The gunmanâ€™s name is Anders Breivik.
We watched all of it and we marvelledâ€”wondering to ourselves “what is the world coming to?” But we marvelled in safety, we watched in safety, assuring ourselves that the worldâ€™s pandemic of madness, as glorified by the 24-hour media machine, would never come to our doorstep. It would never happen hereâ€”not here in the Warm Heart of Africa..
That was until 2nd May 2012 in the often-ridiculed district of Dowaâ€”our own Nazareth, where something cold was born.
The blue skies were tainted with black clouds of smoke as homes and businesses of foreignersâ€”our own kwere-kweresâ€”were burnt to the ground. Foreigners screamed for their lives as they were hounded by residents of the Warm Heart of Africa. Hundreds sought shelter at the local police station. Many, as a result, packed what little they had amassed and started another directionless journey in the hope of finding a Warmer Heart.
The whole thing sounded like a lurid rendition of the atrocities the foreigners had long left behind when they found refuge here in Malawi. The thing we had hoped would never happen here has happenedâ€”the madness we felt safe from, has come to our doorstep, and the frenzy is on!
International agencies are expressing their dismay using every adjective to describe their surprise, disgust and surprise again. NGOs are doing their usual shuck and jive by offering assurances to the international community in the hope for continued sustainable (self) development.
The usual suspects are doing the usual.
But the real question is yet to be asked, let alone answered, and that is: How did we not see this coming? How, with all the education and experience we find pride in having, did we not see this coming? The answer is quite simple: We werenâ€™t listening!
The xenophobic attacks on 2nd May were not actually “xenophobic”, as in racist or nationalistic terms, but rather they were a reaction to a system that had inadvertently made foreigners out of its own nationals. This was done through a lethal mix of: government machinery that favoured foreigners over its own people.

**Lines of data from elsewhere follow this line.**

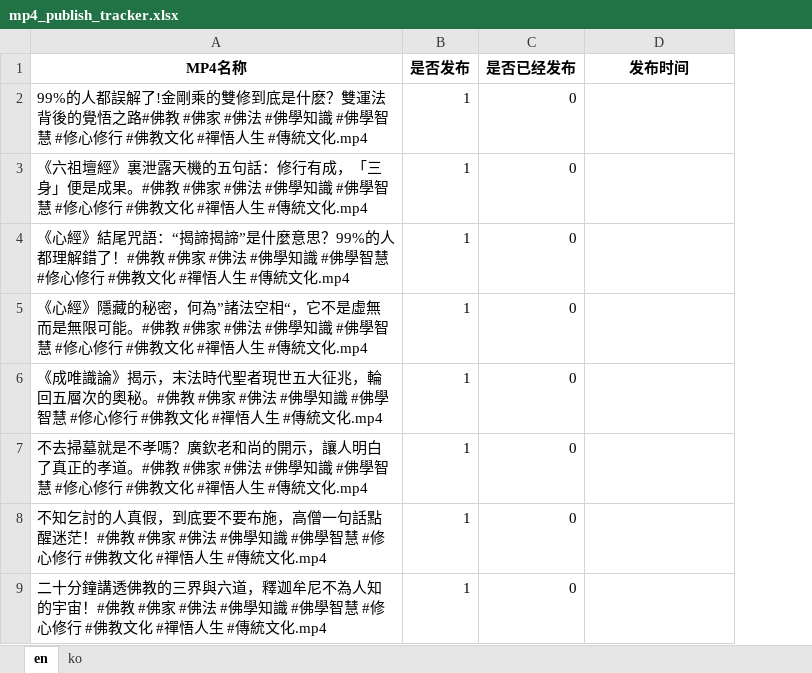
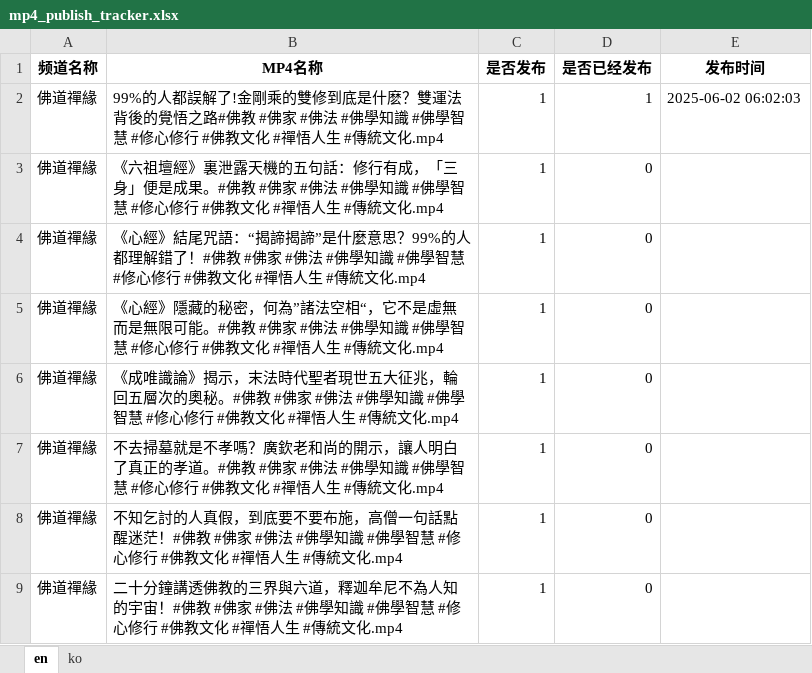
Before and after one commit to ld909/short_whisper, an Excel workbook: buda/mp4_publish_tracker.xlsx, sheet en, drawn as a sheet; only a part is shown; values as stored, in another font and other column widths than the file's, no borders; addresses are those after the commit; the diff names each change by its address in the sheet, - before the commit and + after, or states it on an @@ line.

```diff
--- a/buda/mp4_publish_tracker.xlsx (sheet en)
+++ b/buda/mp4_publish_tracker.xlsx (sheet en)
+column A (频道名称), rows 2-9: all 佛道禪緣
-D2 (是否已经发布): 0
+D2 (是否已经发布): 1
-E2 (发布时间): (empty)
+E2 (发布时间): 2025-06-02 06:02:03
```
Also changed, not shown: sheet ko, 15 other files.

A citizenry, often stereotyped as smiling buffoons, who continually allowed themselves to be stepped on and called it humility.
A growing array of foreigners who got a little too comfortable in a foreign land.
When you add it all up, you find it leads to only one conclusion: 2nd May was a long time comingâ€”a disaster waiting to happen.
The madness, we hoped would not come, is standing at our doorstep, but it wonâ€™t end there. This madness is the kind that spreads, but who else will it touch?
This madness is a dangerous pandemic. And if ignored, then be assured that 2nd May 2012 will be remembered as only the tip of an iceberg when a “Malawian Anders Breivik” takes matters into his own hands.
â€”The author is a Blantyre-based social commentator.